-- Work required --
Set the records down again, exactly, without their images.

Recorded data Start Marker

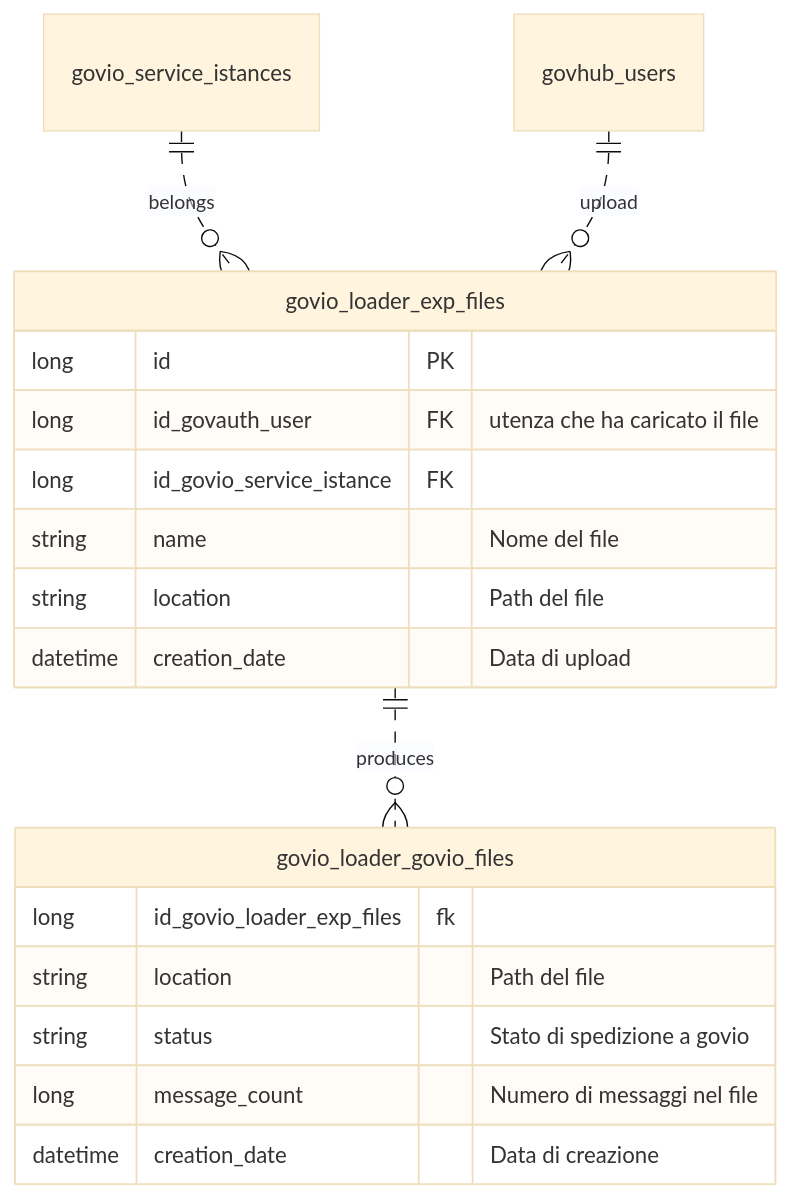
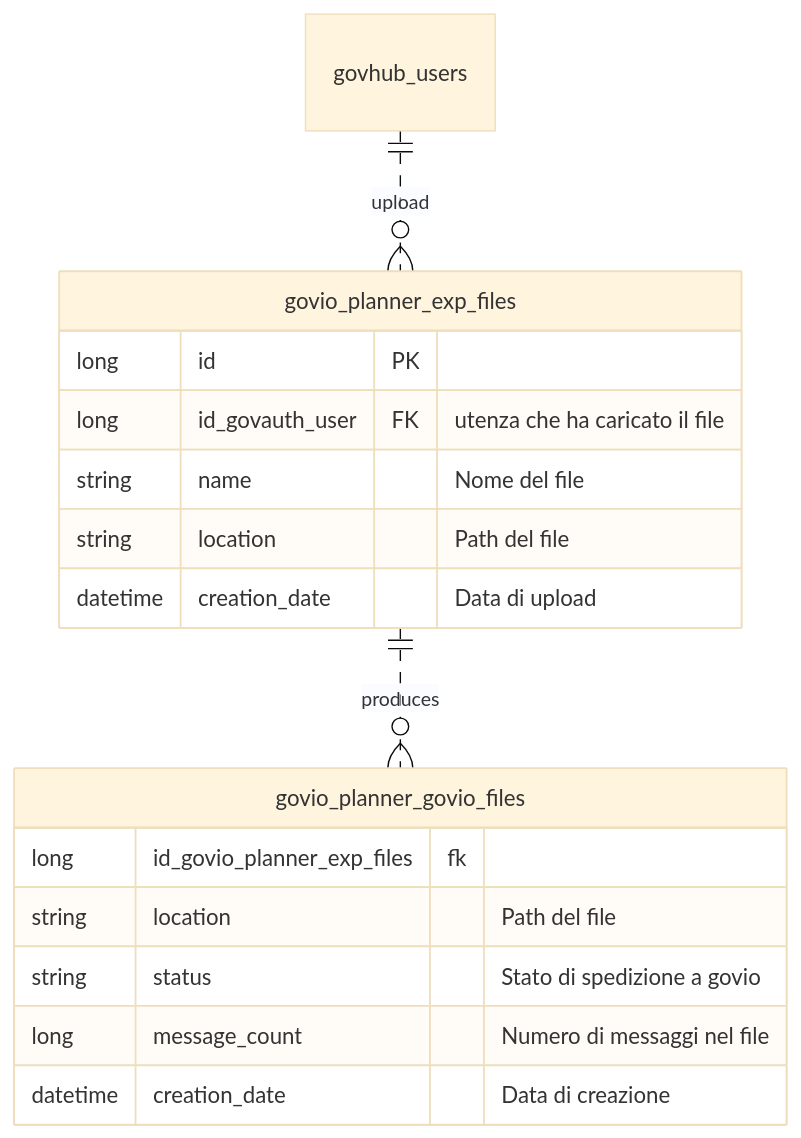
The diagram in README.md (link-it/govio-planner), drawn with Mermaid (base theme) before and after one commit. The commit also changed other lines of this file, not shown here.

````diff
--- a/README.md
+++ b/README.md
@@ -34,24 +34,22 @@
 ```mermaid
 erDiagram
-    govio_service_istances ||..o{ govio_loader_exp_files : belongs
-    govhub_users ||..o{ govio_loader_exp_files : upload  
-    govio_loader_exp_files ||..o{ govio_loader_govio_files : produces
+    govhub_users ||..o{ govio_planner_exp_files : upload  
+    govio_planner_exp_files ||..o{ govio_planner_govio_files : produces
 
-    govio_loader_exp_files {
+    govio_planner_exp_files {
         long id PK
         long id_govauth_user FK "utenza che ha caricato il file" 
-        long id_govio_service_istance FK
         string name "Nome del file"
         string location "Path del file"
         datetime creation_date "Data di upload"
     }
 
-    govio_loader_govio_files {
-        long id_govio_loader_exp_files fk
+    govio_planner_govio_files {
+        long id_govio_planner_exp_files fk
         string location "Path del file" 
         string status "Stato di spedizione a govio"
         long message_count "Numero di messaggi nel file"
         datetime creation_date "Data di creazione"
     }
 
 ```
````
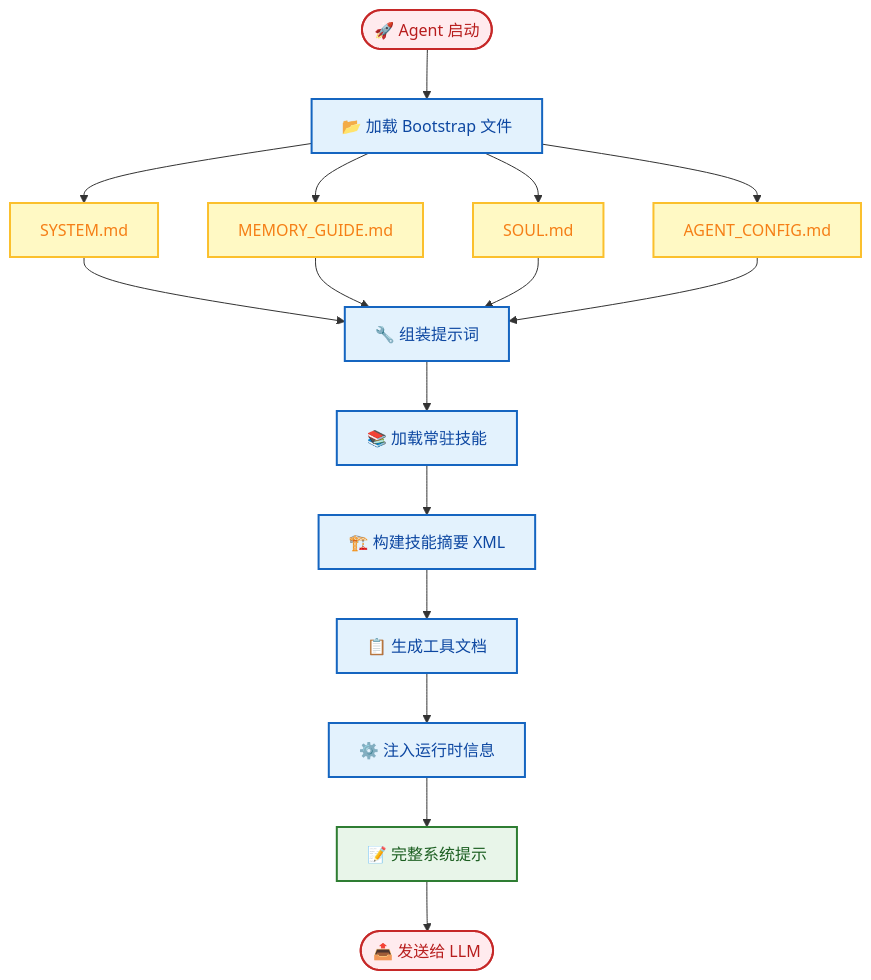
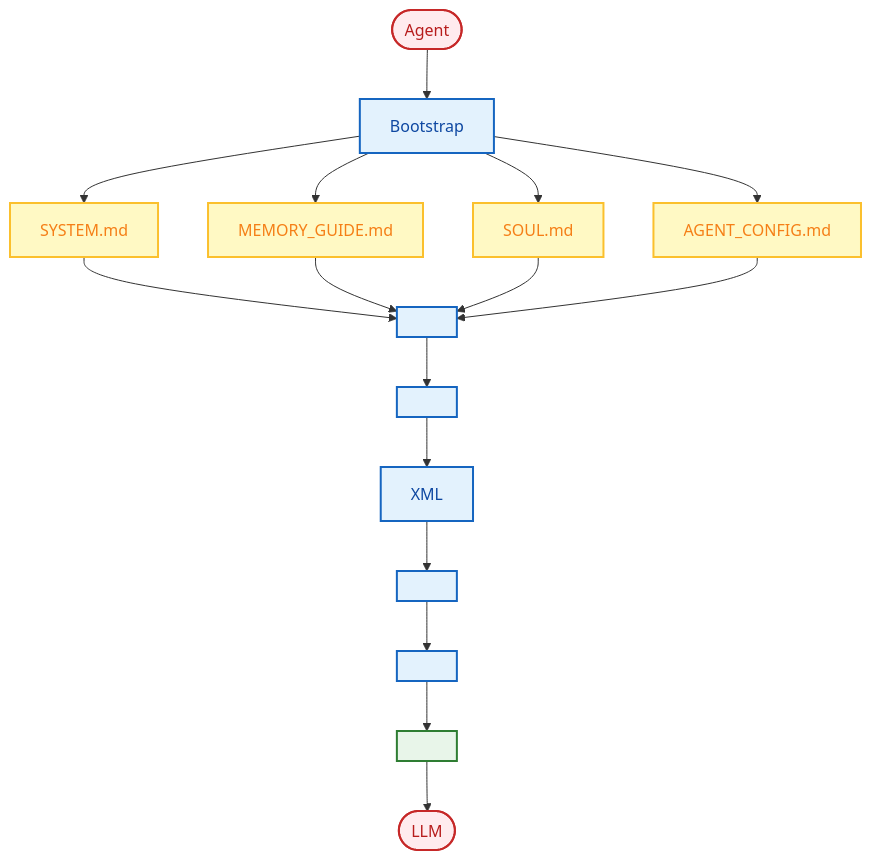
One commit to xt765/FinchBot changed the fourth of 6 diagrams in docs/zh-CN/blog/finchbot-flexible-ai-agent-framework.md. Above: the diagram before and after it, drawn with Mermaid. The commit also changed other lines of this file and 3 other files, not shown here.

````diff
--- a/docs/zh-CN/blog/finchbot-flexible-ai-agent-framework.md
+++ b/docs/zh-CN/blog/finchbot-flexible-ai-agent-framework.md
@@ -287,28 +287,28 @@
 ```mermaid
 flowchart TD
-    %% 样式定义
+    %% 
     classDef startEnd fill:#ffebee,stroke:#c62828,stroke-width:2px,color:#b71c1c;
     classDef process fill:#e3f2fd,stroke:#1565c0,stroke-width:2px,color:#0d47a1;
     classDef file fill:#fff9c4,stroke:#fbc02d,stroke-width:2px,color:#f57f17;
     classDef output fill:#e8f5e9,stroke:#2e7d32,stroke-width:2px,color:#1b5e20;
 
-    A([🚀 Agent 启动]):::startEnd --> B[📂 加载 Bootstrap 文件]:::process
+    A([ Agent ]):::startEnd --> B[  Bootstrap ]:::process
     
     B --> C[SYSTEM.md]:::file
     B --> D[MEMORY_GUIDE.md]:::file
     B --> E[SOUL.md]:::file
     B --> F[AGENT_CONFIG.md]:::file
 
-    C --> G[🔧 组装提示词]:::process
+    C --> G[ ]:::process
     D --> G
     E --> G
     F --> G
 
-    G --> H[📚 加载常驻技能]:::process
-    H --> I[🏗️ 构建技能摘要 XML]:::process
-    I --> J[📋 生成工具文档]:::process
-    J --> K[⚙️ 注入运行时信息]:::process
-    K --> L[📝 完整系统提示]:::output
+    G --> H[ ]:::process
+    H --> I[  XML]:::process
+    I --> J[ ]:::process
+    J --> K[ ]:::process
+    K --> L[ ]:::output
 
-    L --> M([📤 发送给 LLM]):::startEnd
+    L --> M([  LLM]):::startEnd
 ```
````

Recorded data End Marker

-- Answer space --
The diagram in README.md (link-it/govio-planner), drawn with Mermaid (base theme) before and after one commit. The commit also changed other lines of this file, not shown here.

````diff
--- a/README.md
+++ b/README.md
@@ -34,24 +34,22 @@
 ```mermaid
 erDiagram
-    govio_service_istances ||..o{ govio_loader_exp_files : belongs
-    govhub_users ||..o{ govio_loader_exp_files : upload  
-    govio_loader_exp_files ||..o{ govio_loader_govio_files : produces
+    govhub_users ||..o{ govio_planner_exp_files : upload  
+    govio_planner_exp_files ||..o{ govio_planner_govio_files : produces
 
-    govio_loader_exp_files {
+    govio_planner_exp_files {
         long id PK
         long id_govauth_user FK "utenza che ha caricato il file" 
-        long id_govio_service_istance FK
         string name "Nome del file"
         string location "Path del file"
         datetime creation_date "Data di upload"
     }
 
-    govio_loader_govio_files {
-        long id_govio_loader_exp_files fk
+    govio_planner_govio_files {
+        long id_govio_planner_exp_files fk
         string location "Path del file" 
         string status "Stato di spedizione a govio"
         long message_count "Numero di messaggi nel file"
         datetime creation_date "Data di creazione"
     }
 
 ```
````
One commit to xt765/FinchBot changed the fourth of 6 diagrams in docs/zh-CN/blog/finchbot-flexible-ai-agent-framework.md. Above: the diagram before and after it, drawn with Mermaid. The commit also changed other lines of this file and 3 other files, not shown here.

````diff
--- a/docs/zh-CN/blog/finchbot-flexible-ai-agent-framework.md
+++ b/docs/zh-CN/blog/finchbot-flexible-ai-agent-framework.md
@@ -287,28 +287,28 @@
 ```mermaid
 flowchart TD
-    %% 样式定义
+    %% 
     classDef startEnd fill:#ffebee,stroke:#c62828,stroke-width:2px,color:#b71c1c;
     classDef process fill:#e3f2fd,stroke:#1565c0,stroke-width:2px,color:#0d47a1;
     classDef file fill:#fff9c4,stroke:#fbc02d,stroke-width:2px,color:#f57f17;
     classDef output fill:#e8f5e9,stroke:#2e7d32,stroke-width:2px,color:#1b5e20;
 
-    A([🚀 Agent 启动]):::startEnd --> B[📂 加载 Bootstrap 文件]:::process
+    A([ Agent ]):::startEnd --> B[  Bootstrap ]:::process
     
     B --> C[SYSTEM.md]:::file
     B --> D[MEMORY_GUIDE.md]:::file
     B --> E[SOUL.md]:::file
     B --> F[AGENT_CONFIG.md]:::file
 
-    C --> G[🔧 组装提示词]:::process
+    C --> G[ ]:::process
     D --> G
     E --> G
     F --> G
 
-    G --> H[📚 加载常驻技能]:::process
-    H --> I[🏗️ 构建技能摘要 XML]:::process
-    I --> J[📋 生成工具文档]:::process
-    J --> K[⚙️ 注入运行时信息]:::process
-    K --> L[📝 完整系统提示]:::output
+    G --> H[ ]:::process
+    H --> I[  XML]:::process
+    I --> J[ ]:::process
+    J --> K[ ]:::process
+    K --> L[ ]:::output
 
-    L --> M([📤 发送给 LLM]):::startEnd
+    L --> M([  LLM]):::startEnd
 ```
````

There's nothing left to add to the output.